[Opening Provided records section]

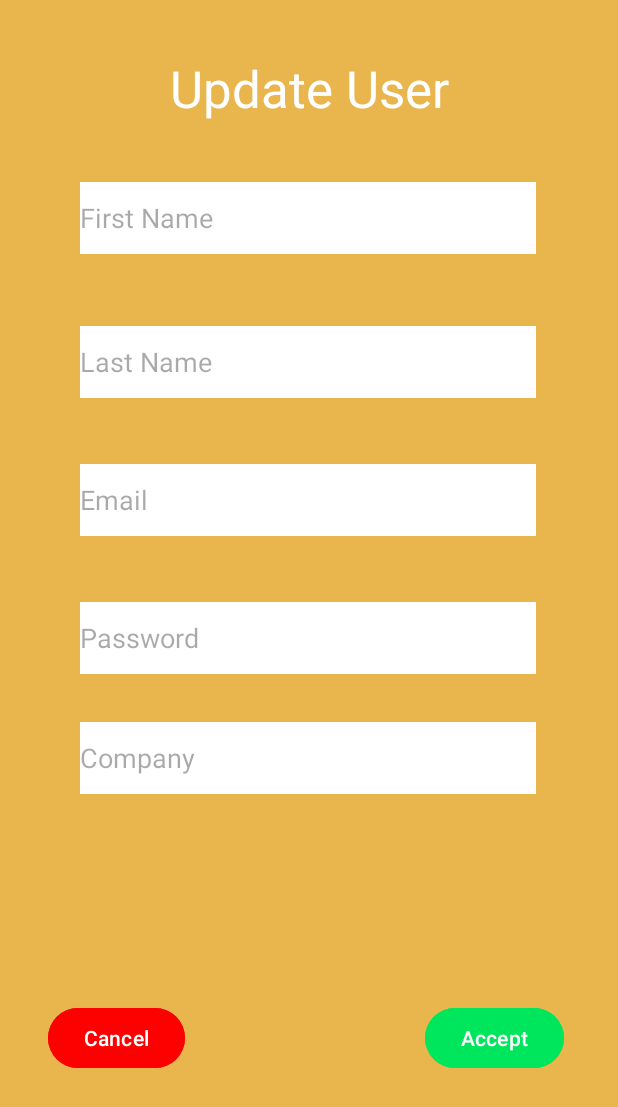
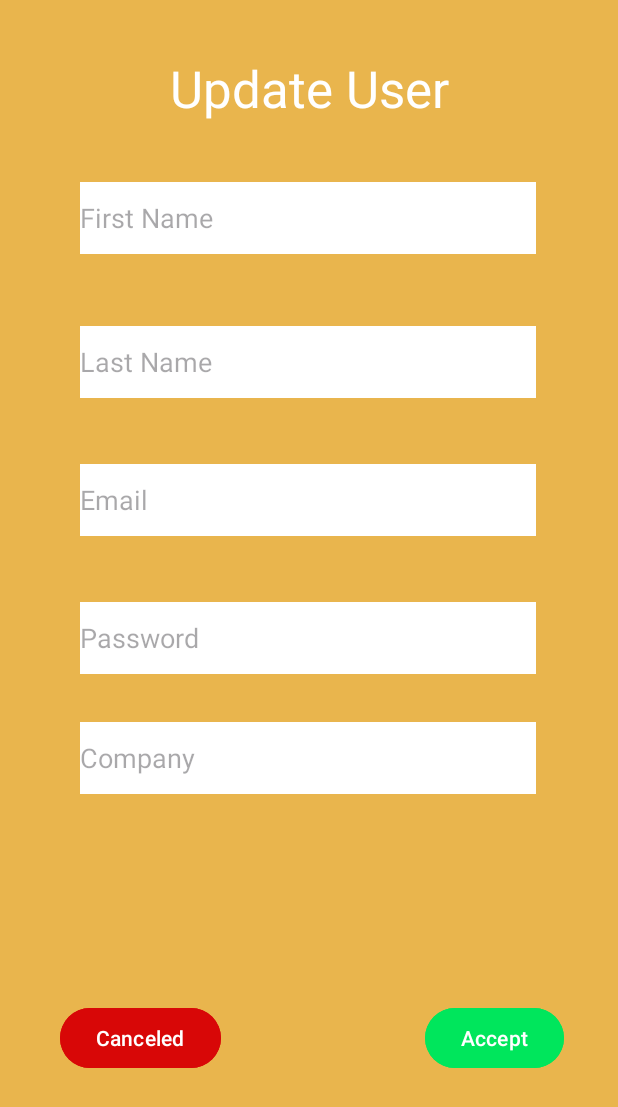
Before and after one commit to Nexware-Aplicaciones-Moviles-WX61/GastroTrack-AppMovil, an Android app: the UpdateUserActivity screen opened directly, with no data from a screen before it, on a phone screen of 412 x 824 dp. Shown: the top 1107 px of the screen. Run offline under Robolectric (Android 15) with nearby library versions, the phone set to English and light mode, and no system bars; our stand-ins replace Room's generated code; 1 statement that could not run was skipped.

Commit message:
minor change and test app

```diff
--- a/app/src/main/java/com/example/gastrotrack_appmovil/activities/UpdateUserActivity.kt
+++ b/app/src/main/java/com/example/gastrotrack_appmovil/activities/UpdateUserActivity.kt
@@ -25,6 +25,8 @@ class UpdateUserActivity : AppCompatActivity() {
     override fun onCreate(savedInstanceState: Bundle?) {
         super.onCreate(savedInstanceState)
         setContentView(R.layout.update_user)
+
+
 
         etFirstName = findViewById(R.id.etUdFirstName)
         etLastName = findViewById(R.id.etUdLastName)
@@ -54,7 +56,7 @@ class UpdateUserActivity : AppCompatActivity() {
             updateUser()
         }
 
-        val btnCanceled = findViewById<Button>(R.id.btnDeleteUser)
+        val btnCanceled = findViewById<Button>(R.id.btnCanceledUser)
         btnCanceled.setOnClickListener {
             val intent = Intent(this, ProfileActivity::class.java)
             startActivity(intent)
--- a/app/src/main/res/layout/update_user.xml
+++ b/app/src/main/res/layout/update_user.xml
@@ -92,17 +92,6 @@
         app:layout_constraintTop_toBottomOf="@+id/etUdFirstName" />
 
     <Button
-        android:id="@+id/button2"
-        android:layout_width="wrap_content"
-        android:layout_height="wrap_content"
-        android:layout_marginStart="32dp"
-        android:layout_marginBottom="108dp"
-        android:backgroundTint="#FD0000"
-        android:text="Cancel"
-        app:layout_constraintBottom_toBottomOf="parent"
-        app:layout_constraintStart_toStartOf="parent" />
-
-    <Button
         android:id="@+id/btnAcceptUser"
         android:layout_width="wrap_content"
         android:layout_height="wrap_content"
@@ -113,4 +102,15 @@
         app:layout_constraintBottom_toBottomOf="parent"
         app:layout_constraintEnd_toEndOf="parent" />
 
+    <Button
+        android:id="@+id/btnCanceledUser"
+        android:layout_width="wrap_content"
+        android:layout_height="wrap_content"
+        android:layout_marginStart="40dp"
+        android:layout_marginBottom="108dp"
+        android:backgroundTint="#D80707"
+        android:text="Canceled"
+        app:layout_constraintBottom_toBottomOf="parent"
+        app:layout_constraintStart_toStartOf="parent" />
+
 </androidx.constraintlayout.widget.ConstraintLayout>
```
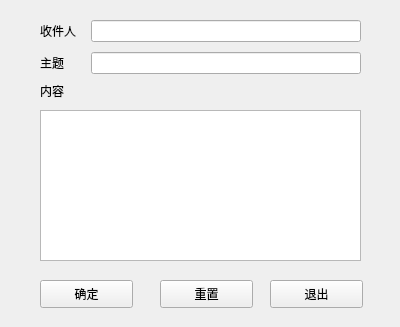
This is CloudBackup/ui/S3Share.ui in qinxuye/CloudBackup as Qt 5 draws it before an edit. The edited form follows.
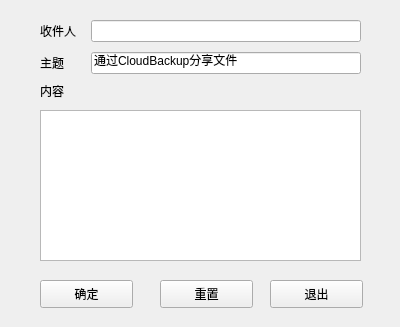
This is the edited form.

Diff of the .ui file:
```diff
--- a/CloudBackup/ui/S3Share.ui
+++ b/CloudBackup/ui/S3Share.ui
@@ -86,7 +86,11 @@
      </widget>
     </item>
     <item row="1" column="1">
-     <widget class="QLineEdit" name="tstopic"/>
+     <widget class="QLineEdit" name="tstopic">
+      <property name="text">
+       <string>通过CloudBackup分享文件</string>
+      </property>
+     </widget>
     </item>
    </layout>
   </widget>
```
Left out of the diff: 6 changed lines with no effect on the pictures.
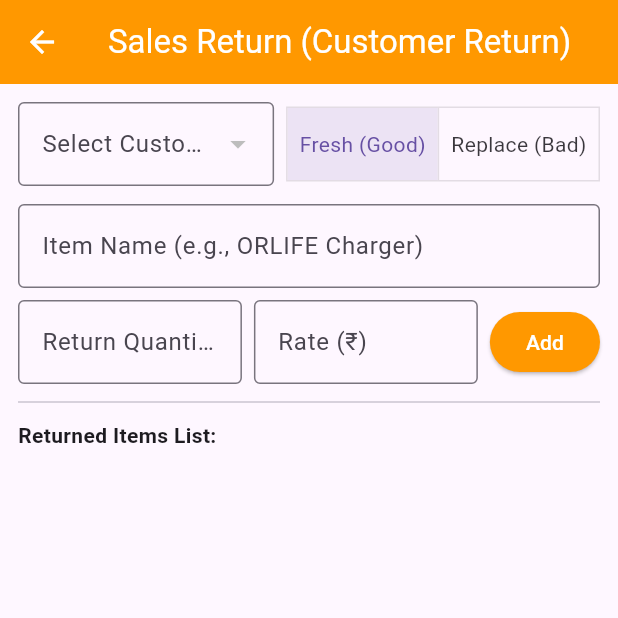
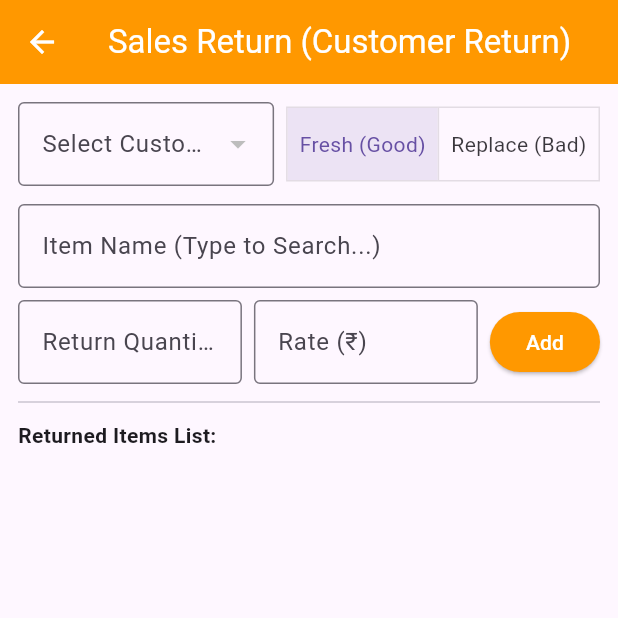
Before and after one commit to rambhera-source/Apna-Khata-, a Flutter app: the SalesReturnScreen screen opened directly, after a tap on "Add", on a phone screen of 412 x 824 dp, the top half of it. Run offline on Flutter 3.47's test engine with Material 3 defaults, Android fonts, the phone set to English and light mode, and no system bars; our stand-ins replace isar; accounts and stored records are empty; generated files the repository leaves out were written again; statements that could not run were skipped.

Commit message:
Update sales_return_screen.dart

```diff
--- a/lib/screens/sales_return_screen.dart
+++ b/lib/screens/sales_return_screen.dart
@@ -14,25 +14,23 @@ class SalesReturnScreen extends StatefulWidget {
 class _SalesReturnScreenState extends State<SalesReturnScreen> {
   List<Party> _parties = [];
   Party? _selectedParty;
+  List<String> _availableItems = [];
 
   final _itemController = TextEditingController();
   final _qtyController = TextEditingController();
   final _rateController = TextEditingController();
 
-  final FocusNode _itemFocusNode = FocusNode();
   final FocusNode _qtyFocusNode = FocusNode();
   final FocusNode _rateFocusNode = FocusNode();
 
-  String _stockType = 'fresh'; // 'fresh' ya 'replacement'
-
-  // Is party ki pichhli sales history jo item type karne par dikhegi
+  String _stockType = 'fresh';
   List<Map<String, dynamic>> _partySalesHistory = [];
+  final List<Map<String, dynamic>> _returnItems = [];
 
   @override
   void initState() {
     super.initState();
-    _loadParties();
-    _itemController.addListener(_onItemNameChanged);
+    _loadInitialData();
   }
 
   @override
@@ -40,57 +38,36 @@ class _SalesReturnScreenState extends State<SalesReturnScreen> {
     _itemController.dispose();
     _qtyController.dispose();
     _rateController.dispose();
-    _itemFocusNode.dispose();
     _qtyFocusNode.dispose();
     _rateFocusNode.dispose();
     super.dispose();
   }
 
-  Future<void> _loadParties() async {
+  Future<void> _loadInitialData() async {
     final parties = await DatabaseHelper.isar.parties.where().findAll();
+    final inventoryStocks = await DatabaseHelper.isar.inventoryStocks.where().findAll();
+    final Set<String> uniqueItems = inventoryStocks.map((e) => e.itemName).toSet();
+
     setState(() {
       _parties = parties;
       if (parties.isNotEmpty) _selectedParty = parties.first;
+      _availableItems = uniqueItems.toList();
     });
   }
 
-  // Jab dukaandar item name type karega, toh is selected party ki pichhli sales history aayegi
-  void _onItemNameChanged() {
-    final typedItem = _itemController.text.trim();
+  void _onItemNameSelected(String typedItem) {
     if (typedItem.length < 2 || _selectedParty == null) {
       setState(() => _partySalesHistory = []);
       return;
     }
 
-    // Yahan hum sample sales history dikha rahe hain jo batayegi ki is party ko yeh item kis rate mein gaya tha
     setState(() {
       _partySalesHistory = [
         {'date': '10/08/2026', 'billNo': 'INV/040', 'name': typedItem, 'rate': 250.0},
         {'date': '25/07/2026', 'billNo': 'INV/025', 'name': typedItem, 'rate': 250.0},
-        {'date': '12/07/2026', 'billNo': 'INV/018', 'name': typedItem, 'rate': 240.0},
       ];
     });
   }
-
-  void _addItemToReturn() {
-    final itemName = _itemController.text.trim();
-    final qty = double.tryParse(_qtyController.text) ?? 0.0;
-    final rate = double.tryParse(_rateController.text) ?? 0.0;
-
-    if (itemName.isEmpty || qty <= 0 || rate <= 0) {
-      ScaffoldMessenger.of(context).showSnackBar(
-        const SnackBar(content: Text('Kripya item name, qty aur rate sahi se bharein!')),
-      );
-      return;
-    }
-
-    setState(() {
-      // Return items list mein add karna (hamari purani list ke mutabiq)
-      // Yahan hum local state ya map use kar rahe hain
-    });
-  }
-
-  final List<Map<String, dynamic>> _returnItems = [];
 
   void _addItemToList() {
     final itemName = _itemController.text.trim();
@@ -116,8 +93,6 @@ class _SalesReturnScreenState extends State<SalesReturnScreen> {
       _rateController.clear();
       _partySalesHistory = [];
     });
-
-    FocusScope.of(context).requestFocus(_itemFocusNode);
   }
 
   Future<void> _saveSalesReturn() async {
@@ -141,7 +116,7 @@ class _SalesReturnScreenState extends State<SalesReturnScreen> {
             .findFirst();
 
         if (stockRecord != null) {
-          stockRecord.quantity += returnQty; // Return aane par stock mein PLUS
+          stockRecord.quantity += returnQty;
           await DatabaseHelper.isar.inventoryStocks.put(stockRecord);
         } else {
           var newStock = InventoryStock()
@@ -209,20 +184,41 @@ class _SalesReturnScreenState extends State<SalesReturnScreen> {
             ),
             const SizedBox(height: 12),
 
-            // Item Input Field
-            TextField(
-              controller: _itemController,
-              focusNode: _itemFocusNode,
-              decoration: const InputDecoration(
-                labelText: 'Item Name (e.g., ORLIFE Charger)',
-                border: OutlineInputBorder(),
-              ),
-              onSubmitted: (_) {
+            // AUTO-COMPLETE ITEM SEARCH WIDGET
+            Autocomplete<String>(
+              optionsBuilder: (TextEditingValue textEditingValue) {
+                if (textEditingValue.text.isEmpty) {
+                  return const Iterable<String>.empty();
+                }
+                return _availableItems.where((String item) {
+                  return item.toLowerCase().contains(textEditingValue.text.toLowerCase());
+                });
+              },
+              onSelected: (String selection) {
+                _itemController.text = selection;
+                _onItemNameSelected(selection);
                 FocusScope.of(context).requestFocus(_qtyFocusNode);
+              },
+              fieldViewBuilder: (context, controller, focusNode, onFieldSubmitted) {
+                return TextField(
+                  controller: controller,
+                  focusNode: focusNode,
+                  decoration: const InputDecoration(
+                    labelText: 'Item Name (Type to Search...)',
+                    border: OutlineInputBorder(),
+                  ),
+                  onChanged: (val) {
+                    _itemController.text = val;
+                    _onItemNameSelected(val);
+                  },
+                  onSubmitted: (_) {
+                    FocusScope.of(context).requestFocus(_qtyFocusNode);
+                  },
+                );
               },
             ),
 
-            // 📜 SCROLLABLE PARTY HISTORY DROPBOX (Sirf isi party ka pichhla rate/bill dikhega)
+            // SCROLLABLE HISTORY BOX
             if (_partySalesHistory.isNotEmpty)
               Container(
                 margin: const EdgeInsets.only(top: 4, bottom: 8),
@@ -232,7 +228,7 @@ class _SalesReturnScreenState extends State<SalesReturnScreen> {
                   border: Border.all(color: Colors.orange.shade200),
                   borderRadius: BorderRadius.circular(4),
                 ),
-                constraints: const BoxConstraints(maxHeight: 150), // Max 5 lines view, excess par scroll
+                constraints: const BoxConstraints(maxHeight: 150),
                 child: Scrollbar(
                   thumbVisibility: true,
                   child: ListView.builder(
@@ -242,7 +238,6 @@ class _SalesReturnScreenState extends State<SalesReturnScreen> {
                       final h = _partySalesHistory[index];
                       return InkWell(
                         onTap: () {
-                          // Click karte hi original rate automatic rate box mein set ho jayega
                           setState(() {
                             _rateController.text = h['rate'].toString();
                           });
@@ -277,7 +272,6 @@ class _SalesReturnScreenState extends State<SalesReturnScreen> {
                     keyboardType: TextInputType.number,
                     decoration: const InputDecoration(labelText: 'Return Quantity', border: OutlineInputBorder()),
                     onSubmitted: (_) {
-                      FocusScope.of(context),
                       FocusScope.of(context).requestFocus(_rateFocusNode);
                     },
                   ),
```
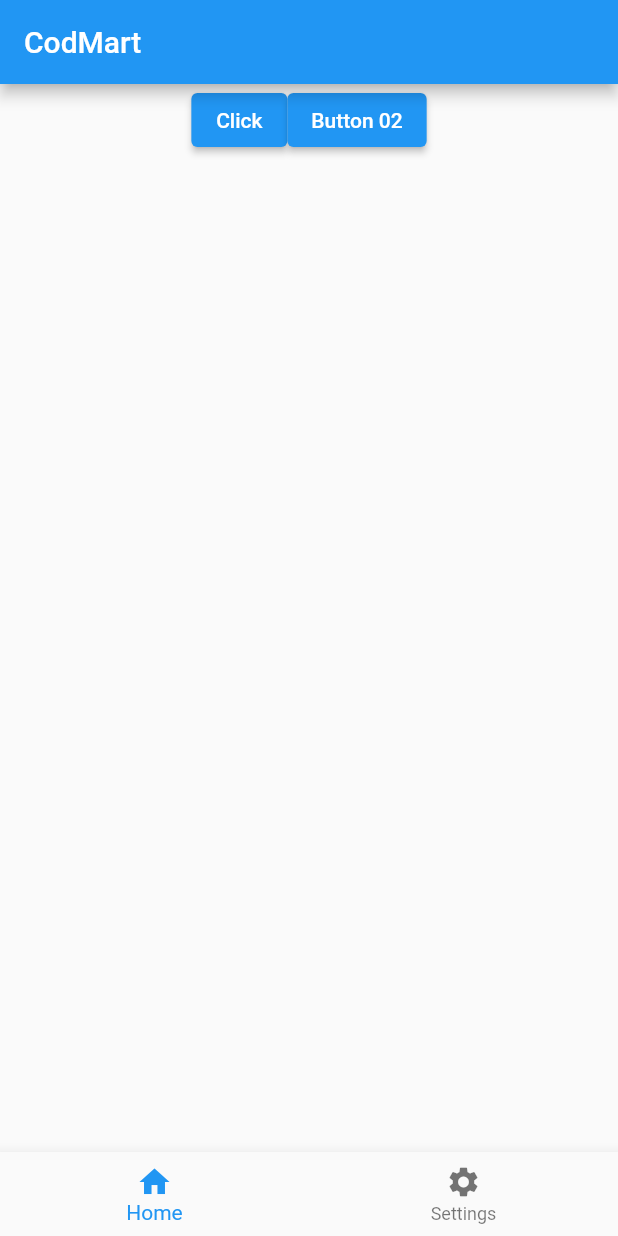
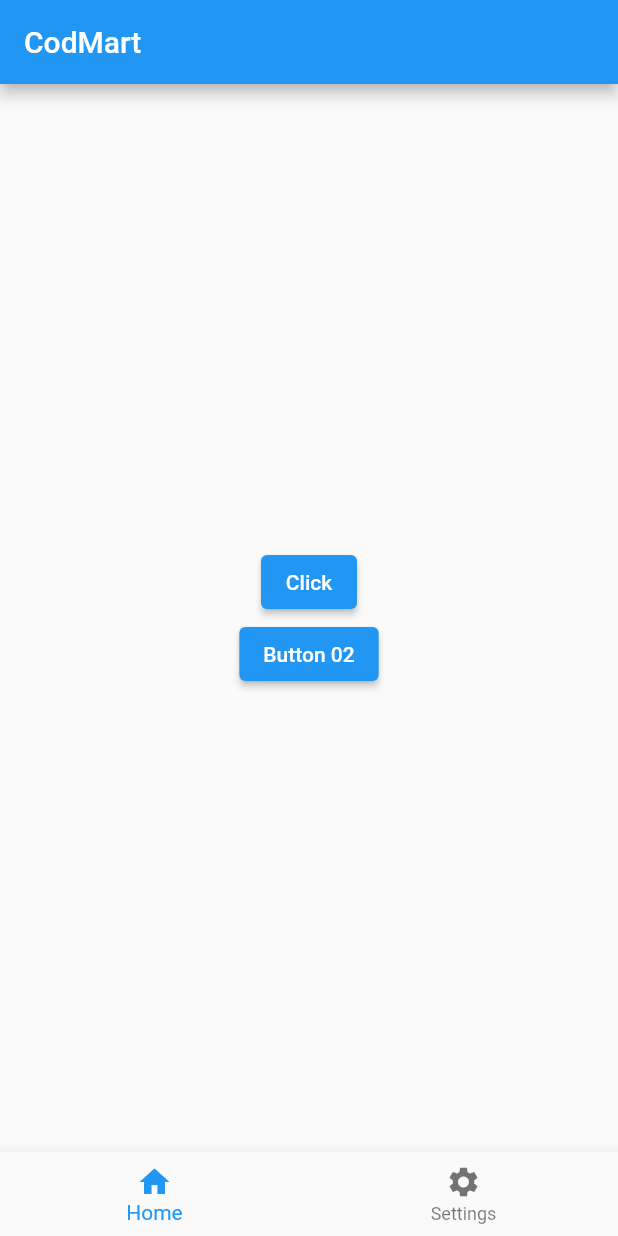
Before and after one commit to Hasitha-Lakshan404/Flutter_Basic, a Flutter app: the screen it shows after launch, on a phone screen of 412 x 824 dp. Run offline on Flutter 3.47's test engine with Material 2 defaults, Android fonts, the phone set to English and light mode, and no system bars.

Commit message:
Refactored Button

```diff
--- a/lib/main.dart
+++ b/lib/main.dart
@@ -34,10 +34,10 @@ class _MyAppState extends State<MyApp> {
             width: double.infinity,
             //set the column/row width full size to the user window
             height: double.infinity,
-            child: Row(
+            child: Column(
               //for the center two button
               mainAxisAlignment: MainAxisAlignment.center,
-              crossAxisAlignment: CrossAxisAlignment.start,
+              crossAxisAlignment: CrossAxisAlignment.center,
 
               children: [
                 //Button 01
```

[Closing Provided records section]

» **What is required**: Search the data for the word "UpdateUserActivity" and report how many lines include it, with the number alone.

» **Answer space**: 5